--- What to produce ---
The answer must be every entry, given again word for word.

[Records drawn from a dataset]
>>>
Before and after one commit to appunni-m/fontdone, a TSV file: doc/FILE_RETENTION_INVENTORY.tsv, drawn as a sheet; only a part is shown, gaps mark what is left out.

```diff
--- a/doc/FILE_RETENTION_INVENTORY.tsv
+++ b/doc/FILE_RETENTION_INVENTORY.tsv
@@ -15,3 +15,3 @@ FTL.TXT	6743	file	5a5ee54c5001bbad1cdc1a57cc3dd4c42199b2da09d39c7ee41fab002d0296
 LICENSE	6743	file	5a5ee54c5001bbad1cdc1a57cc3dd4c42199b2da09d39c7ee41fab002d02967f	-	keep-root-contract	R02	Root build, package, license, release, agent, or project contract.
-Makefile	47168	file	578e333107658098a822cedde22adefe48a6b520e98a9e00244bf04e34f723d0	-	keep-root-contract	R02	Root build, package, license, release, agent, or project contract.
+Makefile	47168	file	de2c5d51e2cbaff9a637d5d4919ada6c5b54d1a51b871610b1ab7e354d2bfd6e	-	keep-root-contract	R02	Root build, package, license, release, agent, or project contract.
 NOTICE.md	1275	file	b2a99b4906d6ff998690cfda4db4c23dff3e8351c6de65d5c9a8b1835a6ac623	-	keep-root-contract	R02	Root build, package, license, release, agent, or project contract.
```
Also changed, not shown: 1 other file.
<<<
--- Finished exercise ---
Before and after one commit to appunni-m/fontdone, a TSV file: doc/FILE_RETENTION_INVENTORY.tsv, drawn as a sheet; only a part is shown, gaps mark what is left out.

```diff
--- a/doc/FILE_RETENTION_INVENTORY.tsv
+++ b/doc/FILE_RETENTION_INVENTORY.tsv
@@ -15,3 +15,3 @@ FTL.TXT	6743	file	5a5ee54c5001bbad1cdc1a57cc3dd4c42199b2da09d39c7ee41fab002d0296
 LICENSE	6743	file	5a5ee54c5001bbad1cdc1a57cc3dd4c42199b2da09d39c7ee41fab002d02967f	-	keep-root-contract	R02	Root build, package, license, release, agent, or project contract.
-Makefile	47168	file	578e333107658098a822cedde22adefe48a6b520e98a9e00244bf04e34f723d0	-	keep-root-contract	R02	Root build, package, license, release, agent, or project contract.
+Makefile	47168	file	de2c5d51e2cbaff9a637d5d4919ada6c5b54d1a51b871610b1ab7e354d2bfd6e	-	keep-root-contract	R02	Root build, package, license, release, agent, or project contract.
 NOTICE.md	1275	file	b2a99b4906d6ff998690cfda4db4c23dff3e8351c6de65d5c9a8b1835a6ac623	-	keep-root-contract	R02	Root build, package, license, release, agent, or project contract.
```
Also changed, not shown: 1 other file.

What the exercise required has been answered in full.